The next step was to evaluate the collected samples to identify sources
of useful traits in order that the material be better utilized than in the past.
The evaluation process for large collections follows several distinct stages:
(a) seed multiplication and preliminary evaluation; ( 6 ) systematic evaluation of the entire collection; and (c) further evaluation of selected accessions (Chang, 1985). The utilization aspect of genetic resources was recently reviewed by Brown et al. (1989), wherein factors that are likely to
limit or facilitate this process are discussed.
Genetic resources workers discriminate between “characterization”
and “evaluation” (Erskine and Williams, 1980; Hawkes, 1985), although
this fact is not widely known. Characterization is defined as recording
information only once on those traits that are highly heritable, easily
visible, and expressed in all environments, for example, grain patterns and
isozyme profiles. Characterization provides a standardized record of
readily observable morphological characters that, together with passport
(origin) data, identify an accession in the genebank. Evaluation, on the

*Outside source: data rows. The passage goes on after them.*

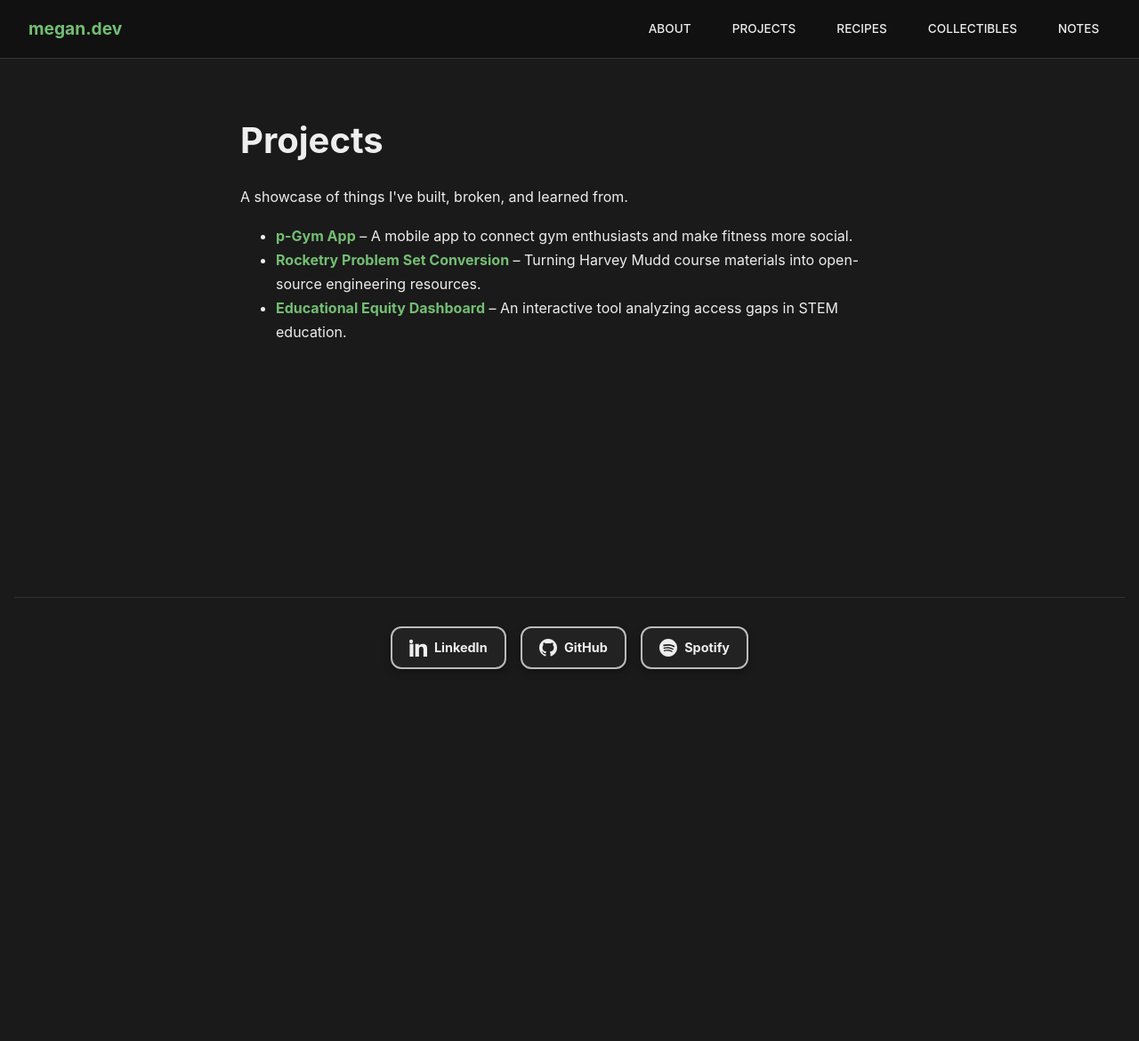
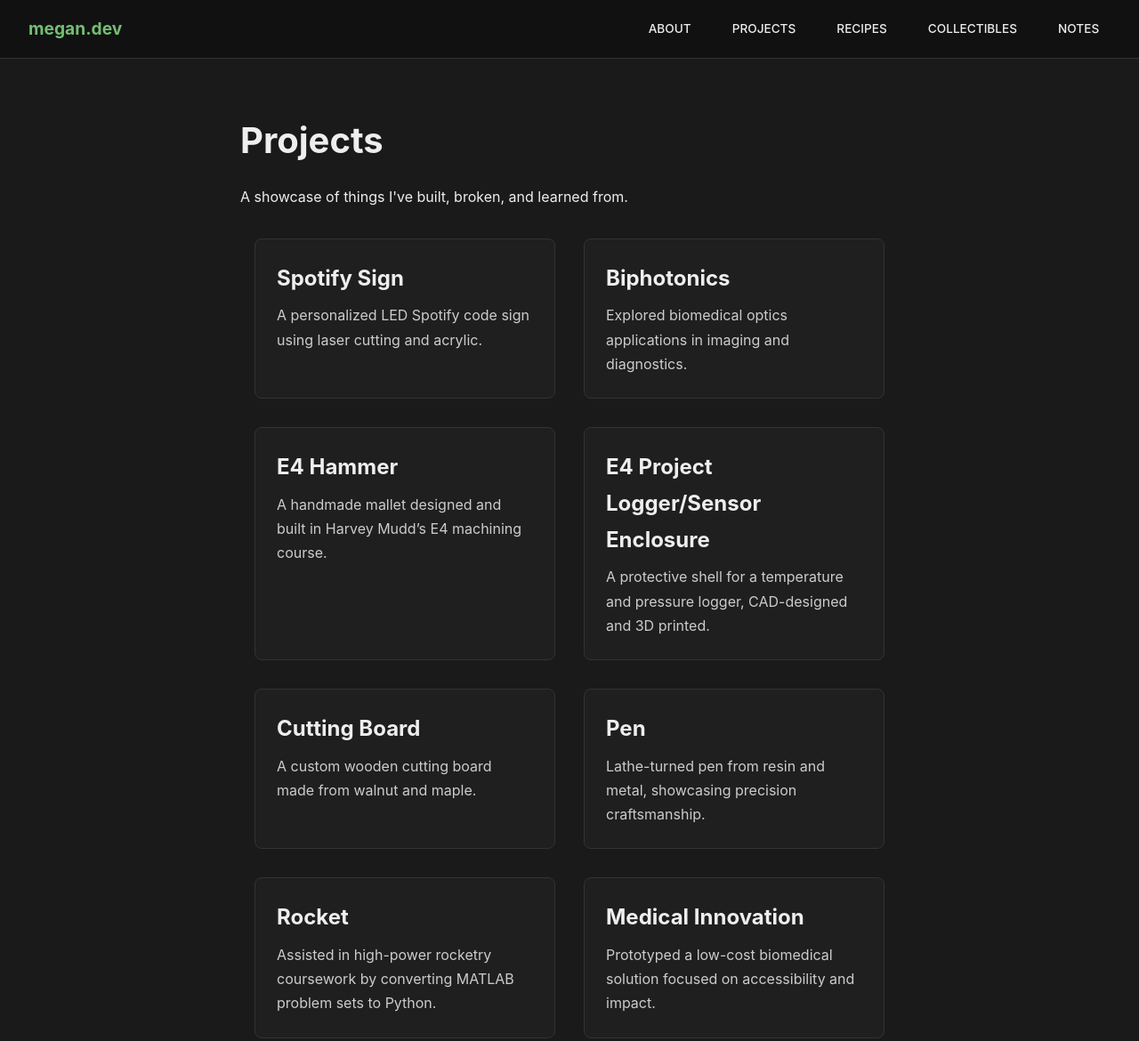
Before and after one commit to megantran28/megantran, a plain HTML site: page projects.html in a window 1280 px wide. Shown: the top 1170 px of the page at 89% size. Before the commit the page ends 800 px from the top, so only its background shows below. Drawn offline with Linux system fonts and the light colour scheme.

Commit message:
6/27 update

```diff
--- a/projects.html
+++ b/projects.html
@@ -17,36 +17,32 @@
           </nav>
       </header>
   </nav>
-
   <main class="layout">
     <div class="content">
-    <h1>Projects</h1>
-    <p>A showcase of things I've built, broken, and learned from.</p>
+      <h1>Projects</h1>
+      <p>A showcase of things I've built, broken, and learned from.</p>
 
-    <ul>
-      <li><strong><a href="#">p-Gym App</a></strong> – A mobile app to connect gym enthusiasts and make fitness more social.</li>
-      <li><strong><a href="#">Rocketry Problem Set Conversion</a></strong> – Turning Harvey Mudd course materials into open-source engineering resources.</li>
-      <li><strong><a href="#">Educational Equity Dashboard</a></strong> – An interactive tool analyzing access gaps in STEM education.</li>
-    </ul>
+      <div class="projects-grid">
+        <section class="project-card"><h2>Spotify Sign</h2><p>A personalized LED Spotify code sign using laser cutting and acrylic.</p></section>
+        <section class="project-card"><h2>Biphotonics</h2><p>Explored biomedical optics applications in imaging and diagnostics.</p></section>
+        <section class="project-card"><h2>E4 Hammer</h2><p>A handmade mallet designed and built in Harvey Mudd’s E4 machining course.</p></section>
+        <section class="project-card"><h2>E4 Project Logger/Sensor Enclosure</h2><p>A protective shell for a temperature and pressure logger, CAD-designed and 3D printed.</p></section>
+        <section class="project-card"><h2>Cutting Board</h2><p>A custom wooden cutting board made from walnut and maple.</p></section>
+        <section class="project-card"><h2>Pen</h2><p>Lathe-turned pen from resin and metal, showcasing precision craftsmanship.</p></section>
+        <section class="project-card"><h2>Rocket</h2><p>Assisted in high-power rocketry coursework by converting MATLAB problem sets to Python.</p></section>
+        <section class="project-card"><h2>Medical Innovation</h2><p>Prototyped a low-cost biomedical solution focused on accessibility and impact.</p></section>
+        <section class="project-card"><h2>Skateboard</h2><p>Designed and shaped a custom skateboard deck from scratch.</p></section>
+        <section class="project-card"><h2>Health Career Display</h2><p>A visual exhibit on careers in healthcare for high school outreach.</p></section>
+      </div>
+
+      <h1>Art</h1>
+      <p>Some fun design work and creations I've made along the way.</p>
+
+      <div class="projects-grid">
+        <section class="project-card"><h2>Mudd Merch</h2><p>Custom merchandise designed for Harvey Mudd students.</p></section>
+        <section class="project-card"><h2>Tote Bag</h2><p>Hand-drawn design printed on canvas totes for personal and event use.</p></section>
+        <section class="project-card"><h2>Spotify Magnets</h2><p>Mini magnets featuring personalized Spotify codes and album art.</p></section>
+        <section class="project-card"><h2>Key Chains</h2><p>Laser-cut and hand-painted keychains with custom shapes and designs.</p></section>
+      </div>
+    </div>
   </main>
-  <footer>
-    <div class="footer-buttons">
-      <a href="https://www.linkedin.com/in/megantran2028" target="_blank" class="footer-btn" aria-label="LinkedIn">
-        <svg viewBox="0 0 24 24" class="icon"><path d="M4.98 3.5c0 1.38-1.11 2.5-2.48 2.5S0 4.88 0 3.5 1.11 1 2.5 1 4.98 2.12 4.98 3.5zM.5 24V7h4.96v17H.5zm7.5-17h4.75v2.4h.07c.66-1.2 2.29-2.46 4.73-2.46C22.46 7 24 9.19 24 13.16V24h-4.97v-9.7c0-2.31-.82-3.89-2.88-3.89-1.57 0-2.51 1.05-2.92 2.07-.15.36-.19.86-.19 1.37V24H8V7z"/></svg>
-        LinkedIn
-      </a>
-
-      <a href="https://github.com/megantran28" target="_blank" class="footer-btn" aria-label="GitHub">
-        <svg viewBox="0 0 24 24" class="icon"><path d="M12 0C5.37 0 0 5.373 0 12c0 5.3 3.438 9.8 8.205 11.387.6.113.82-.263.82-.582v-2.1c-3.338.726-4.033-1.415-4.033-1.415-.546-1.387-1.333-1.757-1.333-1.757-1.09-.745.082-.729.082-.729 1.205.084 1.84 1.238 1.84 1.238 1.07 1.835 2.807 1.305 3.492.998.108-.776.418-1.305.762-1.605-2.665-.3-5.467-1.332-5.467-5.933 0-1.31.47-2.38 1.237-3.22-.124-.302-.536-1.52.118-3.176 0 0 1.008-.322 3.3 1.23a11.52 11.52 0 0 1 3-.404c1.02.005 2.05.138 3 .404 2.29-1.552 3.295-1.23 3.295-1.23.656 1.656.244 2.874.12 3.176.77.84 1.235 1.91 1.235 3.22 0 4.61-2.807 5.63-5.48 5.92.43.37.823 1.102.823 2.222v3.293c0 .322.216.698.825.58C20.565 21.796 24 17.298 24 12c0-6.627-5.373-12-12-12z"/></svg>
-        GitHub
-      </a>
-
-      <a href="https://open.spotify.com/user/31qxw7gitkesyri5ts725fdthmby?si=cc602ccfe85849f5" target="_blank" class="footer-btn" aria-label="Spotify">
-        <svg viewBox="0 0 24 24" class="icon"><path d="M12 0C5.373 0 0 5.372 0 12c0 6.626 5.373 12 12 12 6.626 0 12-5.374 12-12 0-6.628-5.374-12-12-12zm5.508 17.508c-.198.33-.618.434-.947.236-2.597-1.584-5.87-1.938-9.74-1.055-.383.09-.766-.147-.86-.533-.09-.386.147-.768.534-.86 4.28-1.02 7.954-.61 10.89 1.248.328.197.43.618.23.964zm1.348-3.104c-.248.406-.777.538-1.18.29-2.982-1.82-7.54-2.355-11.06-1.28-.457.14-.945-.113-1.085-.573-.14-.457.113-.945.573-1.084 4.056-1.245 9.063-.64 12.52 1.44.404.25.536.776.29 1.207zm.127-3.287c-3.45-2.07-9.152-2.26-12.49-1.22-.55.166-1.135-.13-1.3-.678-.168-.548.13-1.134.678-1.3 3.885-1.19 10.26-.965 14.177 1.408.5.3.66.95.36 1.446-.297.495-.95.66-1.425.344z"/></svg>
-        Spotify
-      </a>
-
-    </div>
-  </footer>
-</body>
-</html>
--- a/style.css
+++ b/style.css
@@ -199,3 +199,47 @@
     height: 20px;
     fill: currentColor;
   }
+
+  .projects-grid {
+    display: grid;
+    grid-template-columns: 1fr;
+    gap: 2rem;
+    max-width: 800px;
+    margin: 2rem auto;
+    padding: 0 1rem;
+  }
+
+  .project-card {
+    background-color: #1f1f1f;
+    border: 1px solid #333;
+    border-radius: 8px;
+    padding: 1.5rem;
+    transition: border-color 0.3s ease, transform 0.2s ease;
+  }
+
+  .project-card:hover {
+    border-color: #73be73;
+    transform: translateY(-4px);
+  }
+
+  .project-card h2 {
+    margin-top: 0;
+    margin-bottom: 0.5rem;
+    font-size: 1.5rem;
+  }
+
+  .project-card a {
+    text-decoration: none;
+    color: #73be73;
+  }
+
+  .project-card p {
+    color: #ccc;
+    margin: 0.5rem 0 0;
+  }
+
+  @media (min-width: 600px) {
+    .projects-grid {
+      grid-template-columns: 1fr 1fr;
+    }
+  }
```
Also changed, not shown: about.html (+1 -1 lines), 1 other file. Lines whose indentation alone changed are shown as unchanged.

other hand, is the assessment of more variable traits for potential use in
breeding, such as plant height, time to maturity, disease resistance, and
protein content. This is done in several ways: growing the material in
different environments, exposing it to various abiotic and biotic stresses,
assessing grain quality, and selecting the best lines for the desirable attri-